Translation: 
What is called renunciation you should know to be the same as yoga, or linking oneself with the Supreme, O son of Pāṇḍu, for one can never become a yogī unless he renounces the desire for sense gratification.
Purport: 

Real sannyāsa-yoga or bhakti means that one should know his constitutional position as the living entity, and act accordingly. The living entity has no separate independent identity. He is the marginal energy of the Supreme. When he is entrapped by material energy, he is conditioned, and when he is Kṛṣṇa conscious, or aware of the spiritual energy, then he is in his real and natural state of life. Therefore, when one is in complete knowledge, one ceases all material sense gratification, or renounces all kinds of sense gratificatory activities.
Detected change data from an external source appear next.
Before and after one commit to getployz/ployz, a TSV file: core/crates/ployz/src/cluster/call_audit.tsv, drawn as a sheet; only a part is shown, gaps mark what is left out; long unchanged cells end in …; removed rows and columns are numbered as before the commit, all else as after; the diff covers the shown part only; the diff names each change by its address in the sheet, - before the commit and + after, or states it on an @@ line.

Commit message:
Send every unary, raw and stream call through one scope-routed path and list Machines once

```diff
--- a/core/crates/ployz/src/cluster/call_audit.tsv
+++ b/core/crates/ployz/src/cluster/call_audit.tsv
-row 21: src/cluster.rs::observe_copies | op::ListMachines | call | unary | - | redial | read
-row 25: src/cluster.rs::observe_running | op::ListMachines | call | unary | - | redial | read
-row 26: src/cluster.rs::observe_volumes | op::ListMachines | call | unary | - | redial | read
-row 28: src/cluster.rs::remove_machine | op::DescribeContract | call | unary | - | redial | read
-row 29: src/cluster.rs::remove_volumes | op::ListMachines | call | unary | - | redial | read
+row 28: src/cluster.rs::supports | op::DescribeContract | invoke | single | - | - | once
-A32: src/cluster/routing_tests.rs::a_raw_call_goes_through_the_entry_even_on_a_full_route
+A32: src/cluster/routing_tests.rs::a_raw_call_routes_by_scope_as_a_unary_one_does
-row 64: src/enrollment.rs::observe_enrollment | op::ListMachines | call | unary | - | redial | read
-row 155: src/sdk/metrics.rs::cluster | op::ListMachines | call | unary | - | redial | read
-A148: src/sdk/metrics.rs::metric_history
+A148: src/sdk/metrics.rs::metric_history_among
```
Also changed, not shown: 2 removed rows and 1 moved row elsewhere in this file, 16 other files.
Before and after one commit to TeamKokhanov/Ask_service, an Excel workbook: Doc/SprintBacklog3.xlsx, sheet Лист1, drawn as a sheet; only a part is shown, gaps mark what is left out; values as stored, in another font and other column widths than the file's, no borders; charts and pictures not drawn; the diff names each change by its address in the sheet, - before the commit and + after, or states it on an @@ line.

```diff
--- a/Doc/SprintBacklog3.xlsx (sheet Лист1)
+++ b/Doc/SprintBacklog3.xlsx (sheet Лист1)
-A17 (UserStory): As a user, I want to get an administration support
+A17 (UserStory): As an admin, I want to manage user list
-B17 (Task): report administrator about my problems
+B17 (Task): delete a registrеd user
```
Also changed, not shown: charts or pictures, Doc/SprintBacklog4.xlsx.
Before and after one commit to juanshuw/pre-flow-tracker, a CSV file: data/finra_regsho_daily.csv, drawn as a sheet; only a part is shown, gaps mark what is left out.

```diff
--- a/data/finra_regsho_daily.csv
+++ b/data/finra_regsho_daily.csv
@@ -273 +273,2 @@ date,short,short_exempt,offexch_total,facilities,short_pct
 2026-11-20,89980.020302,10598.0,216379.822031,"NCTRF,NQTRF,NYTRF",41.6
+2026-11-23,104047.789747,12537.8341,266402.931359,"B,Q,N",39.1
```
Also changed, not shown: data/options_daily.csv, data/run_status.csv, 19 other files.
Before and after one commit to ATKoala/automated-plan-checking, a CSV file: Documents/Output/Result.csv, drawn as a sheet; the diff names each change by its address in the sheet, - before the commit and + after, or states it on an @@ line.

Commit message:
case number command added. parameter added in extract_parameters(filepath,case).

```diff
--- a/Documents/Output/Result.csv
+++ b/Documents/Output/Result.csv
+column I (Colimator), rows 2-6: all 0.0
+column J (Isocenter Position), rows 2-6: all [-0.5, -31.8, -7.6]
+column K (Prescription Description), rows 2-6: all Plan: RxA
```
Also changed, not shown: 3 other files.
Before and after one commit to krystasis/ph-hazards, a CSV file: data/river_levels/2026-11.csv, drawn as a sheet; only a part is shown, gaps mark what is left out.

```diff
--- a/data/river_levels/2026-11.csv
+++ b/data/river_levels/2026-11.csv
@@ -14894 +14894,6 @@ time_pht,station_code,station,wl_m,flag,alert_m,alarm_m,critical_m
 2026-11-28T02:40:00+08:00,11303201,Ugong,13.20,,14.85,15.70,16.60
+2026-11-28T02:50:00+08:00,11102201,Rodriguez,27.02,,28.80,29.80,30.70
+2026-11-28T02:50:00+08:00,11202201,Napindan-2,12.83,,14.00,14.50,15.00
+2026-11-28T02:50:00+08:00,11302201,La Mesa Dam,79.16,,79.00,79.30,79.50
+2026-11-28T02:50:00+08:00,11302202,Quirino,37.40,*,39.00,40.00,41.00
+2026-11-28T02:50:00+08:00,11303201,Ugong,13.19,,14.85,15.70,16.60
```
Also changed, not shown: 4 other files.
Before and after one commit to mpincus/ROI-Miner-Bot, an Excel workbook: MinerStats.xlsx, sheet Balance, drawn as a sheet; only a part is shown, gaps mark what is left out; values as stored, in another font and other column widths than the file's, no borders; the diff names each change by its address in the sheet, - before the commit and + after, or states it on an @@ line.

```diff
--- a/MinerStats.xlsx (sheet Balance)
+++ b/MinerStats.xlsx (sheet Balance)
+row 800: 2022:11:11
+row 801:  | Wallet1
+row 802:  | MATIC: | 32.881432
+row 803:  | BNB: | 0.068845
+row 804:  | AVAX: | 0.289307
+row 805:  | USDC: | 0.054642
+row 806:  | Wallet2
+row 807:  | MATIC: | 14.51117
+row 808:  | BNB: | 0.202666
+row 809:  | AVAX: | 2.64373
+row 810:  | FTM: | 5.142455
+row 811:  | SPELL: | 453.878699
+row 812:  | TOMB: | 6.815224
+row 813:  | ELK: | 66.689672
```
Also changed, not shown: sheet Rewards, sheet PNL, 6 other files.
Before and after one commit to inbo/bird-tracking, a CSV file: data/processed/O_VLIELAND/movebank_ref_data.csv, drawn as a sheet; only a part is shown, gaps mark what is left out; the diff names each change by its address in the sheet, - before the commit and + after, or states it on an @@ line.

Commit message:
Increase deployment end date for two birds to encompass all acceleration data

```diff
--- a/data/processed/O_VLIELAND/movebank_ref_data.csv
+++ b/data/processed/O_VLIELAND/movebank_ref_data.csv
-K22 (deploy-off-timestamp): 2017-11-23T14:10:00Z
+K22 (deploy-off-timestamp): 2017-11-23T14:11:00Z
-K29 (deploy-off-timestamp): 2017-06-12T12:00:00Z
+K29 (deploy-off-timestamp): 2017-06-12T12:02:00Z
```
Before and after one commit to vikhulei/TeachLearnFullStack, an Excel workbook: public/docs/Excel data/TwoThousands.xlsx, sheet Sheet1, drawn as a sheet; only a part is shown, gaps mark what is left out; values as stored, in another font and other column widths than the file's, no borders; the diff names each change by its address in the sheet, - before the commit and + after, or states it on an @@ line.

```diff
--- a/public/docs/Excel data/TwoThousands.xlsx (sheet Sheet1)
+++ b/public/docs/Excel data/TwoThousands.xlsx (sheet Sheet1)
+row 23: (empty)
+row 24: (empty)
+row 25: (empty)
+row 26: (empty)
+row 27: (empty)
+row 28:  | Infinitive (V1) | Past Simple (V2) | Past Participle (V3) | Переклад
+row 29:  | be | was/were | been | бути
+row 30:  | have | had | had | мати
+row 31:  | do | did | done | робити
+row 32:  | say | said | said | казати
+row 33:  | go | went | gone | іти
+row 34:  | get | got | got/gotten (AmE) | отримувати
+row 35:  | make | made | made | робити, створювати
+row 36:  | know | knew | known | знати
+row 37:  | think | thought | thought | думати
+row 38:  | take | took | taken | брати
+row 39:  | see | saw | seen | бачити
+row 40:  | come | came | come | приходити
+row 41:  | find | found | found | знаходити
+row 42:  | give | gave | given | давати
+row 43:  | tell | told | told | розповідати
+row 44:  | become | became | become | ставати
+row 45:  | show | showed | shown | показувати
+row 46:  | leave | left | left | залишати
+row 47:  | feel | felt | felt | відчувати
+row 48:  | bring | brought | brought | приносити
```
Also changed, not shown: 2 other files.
This is practiced by the yogīs who restrain the senses from material attachment. But a person in Kṛṣṇa consciousness has no opportunity to engage his senses in anything which is not for the purpose of Kṛṣṇa. Therefore, a Kṛṣṇa conscious person is simultaneously a sannyāsī and a yogī. The purpose of knowledge and of restraining the senses, as prescribed in the jñāna and yoga processes, is automatically served in Kṛṣṇa consciousness. If one is unable to give up the activities of his selfish nature, then jñāna and yoga are of no avail. The real aim is for a living entity to give up all selfish satisfaction and to be prepared to satisfy the Supreme. A Kṛṣṇa conscious person has no desire for any kind of self-enjoyment. He is always engaged for the enjoyment of the Supreme. One who has no information of the Supreme must therefore be engaged in self-satisfaction, because no one can stand on the platform of inactivity. All purposes are perfectly served by the practice of Kṛṣṇa consciousness.